Another One Bites the Dust: Why Are Teen-Focused Stores Failing?
I remember shopping at La Senza Girl as a precocious tween and thinking, ‘I can’t wait until I’m older so I can upgrade to La Senza!’ And although I’d only ever walked by the store and didn’t have any intention of updating my underwear drawer to include less printed cotton and more lace and silk, all I knew was that La Senza was a place where ‘grown-ups shopped’ and shopping there would mean I was a grown-up too. You know what they say: youth is wasted on the young. And like many tweens and teens before (and after) me, I just couldn’t wait to be older.
Today, I can’t help but notice that most of the shops I visited back then no longer exist. The ones that still do – Garage, Sirens, and Stitches to name a few – have seemingly grown up along with me, updating their looks and assortments every few years, and earning themselves at least a semi-regular spot on my roster of favorite shops even over a decade later.
If those shops could make it, why can’t their peers? Why are some teen retailers slowly dying off while others remain better than ever?
The end of an era
In 2015, Wet Seal filed for bankruptcy and closed two-thirds of its stores. Now, the struggling teen retailer will be shutting down all 171 of its remaining stores, including its California-based headquarters. In a letter to headquarter employees, Vice President Michelle Stocker wrote, “Unfortunately, the company was unable to obtain the necessary capital or identify a strategic partner, and was recently informed that it will receive no further financing for its operations.”
Earlier this year, Aéropostale also filed for Chapter 11 bankruptcy and announced they would be closing around 20 percent of their North American stores. Since then, the teen retailer closed 120 of them – significantly more than originally planned. Aéropostale also shut down 125 of its P.S. by Aéropostale children’s stores.
What needs to change
If you’re thinking teen retailers are going out of style, you’re probably right. But why are these companies – many of which used to be the end all and be all of teen fashion – failing so spectacularly?
For one, they just can’t seem to keep up with fast fashion, both off and online. Think about it: as a teen, all you wanted to be was an adult. Stores like H&M and Forever21 don’t put such a heavy focus on marketing towards teens (but rather, “young adults”) which seems to make them all the more appealing. Furthermore, fast fashion companies are continuously updating their assortments to reflect current trends – something these perpetually-connected digital natives can respect and relate to.
How many times have you thought to yourself, “kids today are growing up way too fast”? In my mid-twenties now, I see very little difference between what I wear and what I see kids 10 years my junior wearing.
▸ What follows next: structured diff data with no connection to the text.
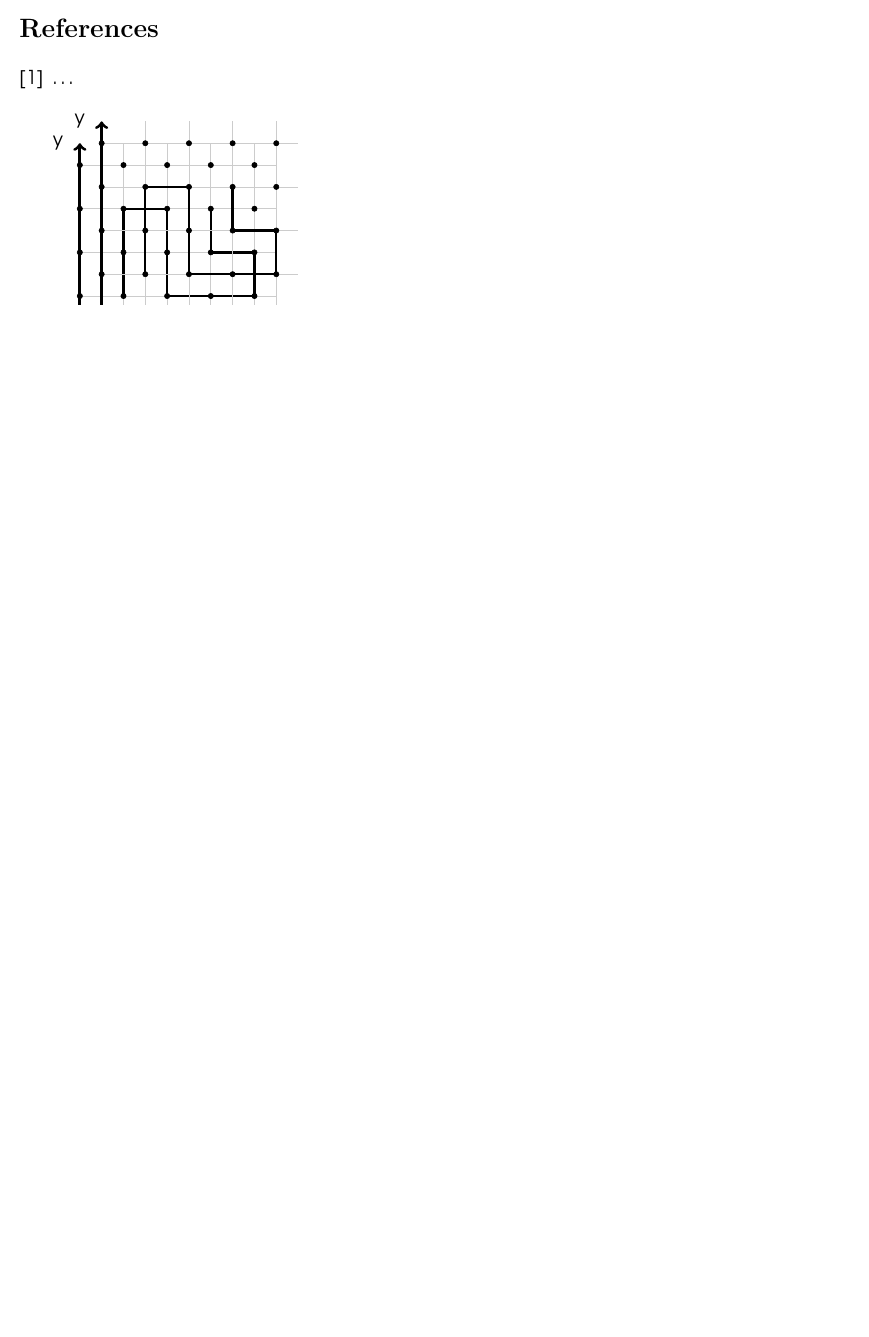
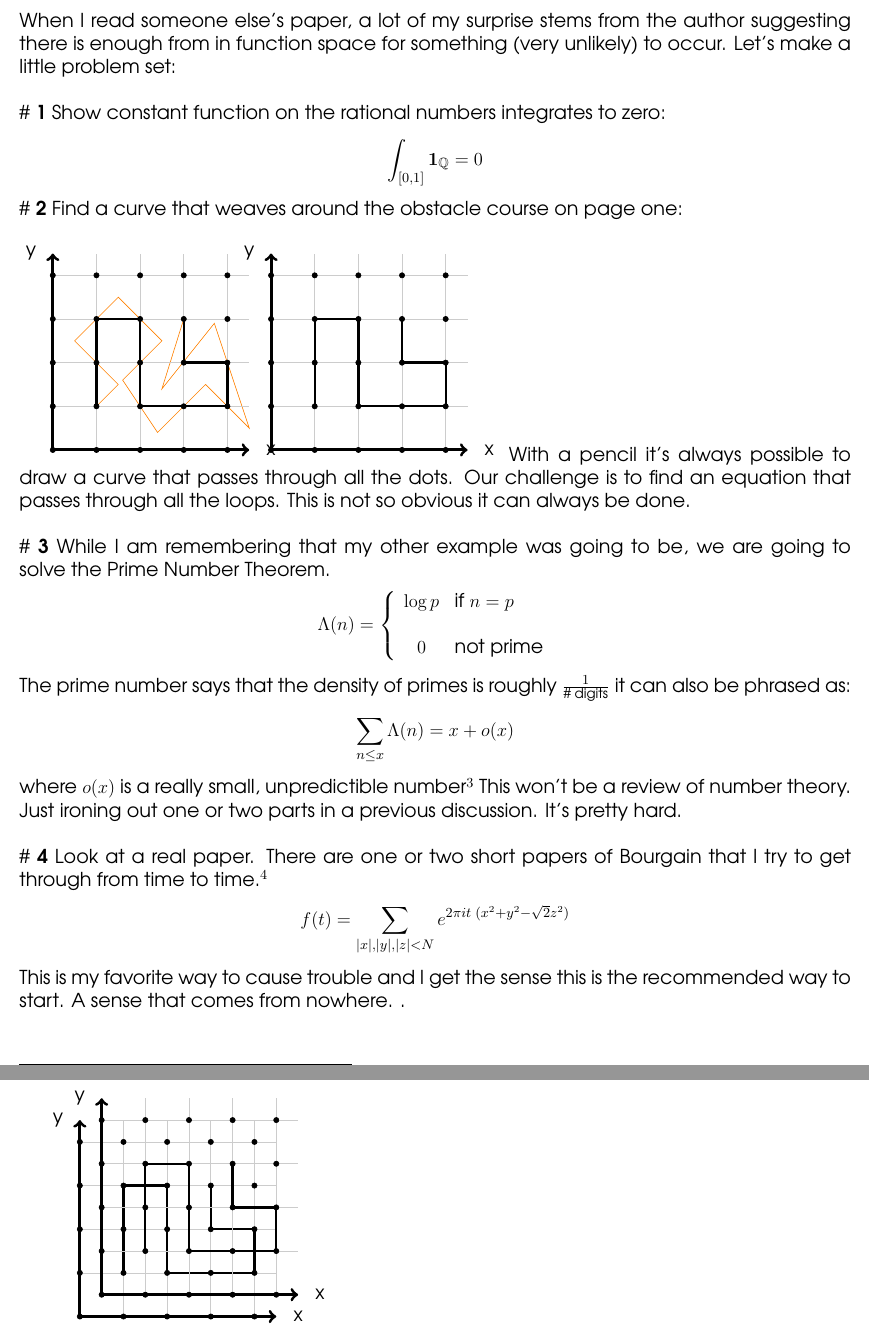
Before and after one commit to mango314/math-blog, a LaTeX document (2017/052217-bezier.tex): part of page 3 of 3 before the commit and two parts of pages 3 and 4 of 4 after it, the two joined at a grey line, cut at the place of the change, the shorter picture padded with empty space. Compiled offline with pdfLaTeX.

Commit message:
curve tracing. why was I thinking about this again?

```diff
--- a/2017/052217-bezier.tex
+++ b/2017/052217-bezier.tex
@@ -90,9 +90,80 @@ Analysis is the branch of math where we account for all the uses of the $\approx
 
 \newpage
 
-% tease out template problems and instances in literature
+\noindent When I read someone else's paper, a lot of my surprise stems from the author suggesting there is enough from in function space for something (very unlikely) to occur.  Let's make a little problem set: \\ \\
+\# \textbf{1} Show constant function on the rational numbers integrates to zero:
+$$ \int_{[0,1]} \mathbf{1}_{\mathbb{Q}} = 0 $$
+\# \textbf{2} Find a curve that weaves around the obstacle course on page one:\\ \\
+\begin{tikzpicture}
 
-\noindent \dots
+\begin{scope}
+
+\node at ( 5,0) {x};
+\node at (-0.5,4.5) {y};
+
+\draw[color=red!50!yellow] (1, 1)--(1.5,1.5)--(0.5,2.5)--(1.5,3.5)--(2.5,2.5)--(1.6,1.6)--(2.4,0.4)
+--(3.5,1.5)--(4.5,0.5)--(3.7,2.9)--(2.5,1.4)--(3,3);
+
+\foreach \a in {0,...,4}{
+	\draw[color=black!20!white] (\a,0)--(\a,4.5);
+	\draw[color=black!20!white] (0,\a)--(4.5,\a);
+ }
+
+\draw[line width=2, ->] (0,0)--(4.5,0);
+\draw[line width=2, ->] (0,0)--(0,4.5);
+
+\foreach \a in {0,...,4}{
+\foreach \x in {0,...,4}{
+			\draw[fill=black] (\a,\x) circle (0.06);
+	 }
+}
+
+
+\draw[line width=1.5] (1,1)--(1,2)--(1,3)--(2,3)--(2,1)--(4,1)--(4,2)--(3,2)--(3,3);
+
+
+
+\end{scope}
+
+\begin{scope}[xshift=5cm]
+
+\node at ( 5,0) {x};
+\node at (-0.5,4.5) {y};
+
+\foreach \a in {0,...,4}{
+	\draw[color=black!20!white] (\a,0)--(\a,4.5);
+	\draw[color=black!20!white] (0,\a)--(4.5,\a);
+ }
+
+\draw[line width=2, ->] (0,0)--(4.5,0);
+\draw[line width=2, ->] (0,0)--(0,4.5);
+
+\foreach \a in {0,...,4}{
+\foreach \x in {0,...,4}{
+			\draw[fill=black] (\a,\x) circle (0.06);
+	 }
+}
+
+
+\draw[line width=1.5] (1,1)--(1,2)--(1,3)--(2,3)--(2,1)--(4,1)--(4,2)--(3,2)--(3,3);
+
+\end{scope}
+
+\end{tikzpicture}
+With a pencil it's always possible to draw a curve that passes through all the dots.
+Our challenge is to find an equation that passes through all the loops.  This is not so obvious it can always be done. \\ \\
+\# \textbf{3} While I am remembering that my other example was going to be, we are going to solve the Prime Number Theorem.
+$$ \Lambda(n) = \left\{ \begin{array}{cl} \log p & \text{if }n=p \\ \\
+0 & \text{not prime}\end{array} \right. $$
+The prime number says that the density of primes is roughly $ \frac{1}{\text{\# digits}} $ it can also be phrased as:
+$$ \sum_{n \leq x} \Lambda(n)  = x + o(x) $$
+where $o(x)$ is a really small, unpredictible number\footnote{if you looked at my other projects, a great question to ask would be ``how small", and ``how unpredictible".  We could ask even though $o(x)$ is a small number, maybe it is bigger than $1$ or $5$ or $100$.} This won't be a review of number theory.  Just ironing out one or two parts in a previous discussion.  It's pretty hard. \\ \\
+\# \textbf{4} Look at a real paper.  There are one or two short papers of Bourgain that I try to get through from time to time.\footnote{He does not write in a very forgiving way, and occasionally it's so bad, we may as well try to write the step ourselves.}
+$$ f(t) = \sum_{|x|, |y|, |z| < N} e^{2\pi i t \; (x^2 + y^2 - \sqrt{2} z^2)} $$
+This is my favorite way to cause trouble and I get the sense this is the recommended way to start.  A sense that comes from nowhere. .
+ \\ \\
+
+\newpage
 
 \vfill
 
```
Also changed, not shown: 2017/052217-bezier.pdf.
Stores like Zara (more specifically its TRF line), Missguided, Charlotte Russe, and hugely popular e-tailers like Fashion Nova all carry a range of styles that are easily suitable for consumers aged 16 to 30.
Also responsible for this shift is the increase of Gen Z influencers. Can you imagine Kylie Jenner shopping at Wet Seal, let alone collaborating with them? Fashion Nova, however, has a dedicated “Kylie” collection based on the 19-year-old’s personal style.
In fact, when looking at more successful teen retailers, working with Gen Z influencers seems to be a common theme. American Eagle, one of the few teen retailers that has been able to withstand the test of time, has a very modern approach to marketing towards this demographic. Their underwear line, Aerie, boasts a body positive mission, with extended sizes ranging from XXS to XXL. They’ve also partnered up with the All Woman Project for a diverse and un-retouched advertising campaign. As for their main line, American Eagle recently teamed up with several Gen Z faces for their #WeAllCan campaign.
“So many brands market to this customer in a canned, pre-packaged way. It’s so inauthentic,” says Trey Laird, chief executive of the agency Laird+Partners, which developed the campaign in partnership with American Eagle. “We were trying to let these kids just be who they are. There’s this whole inclusive sort of vibe.”
Indeed, if teen retailers (and brands) want any hope for survival, they may just have to grow up – or, at the very least, treat their consumer like they have.
Follow her at @D_isforDayana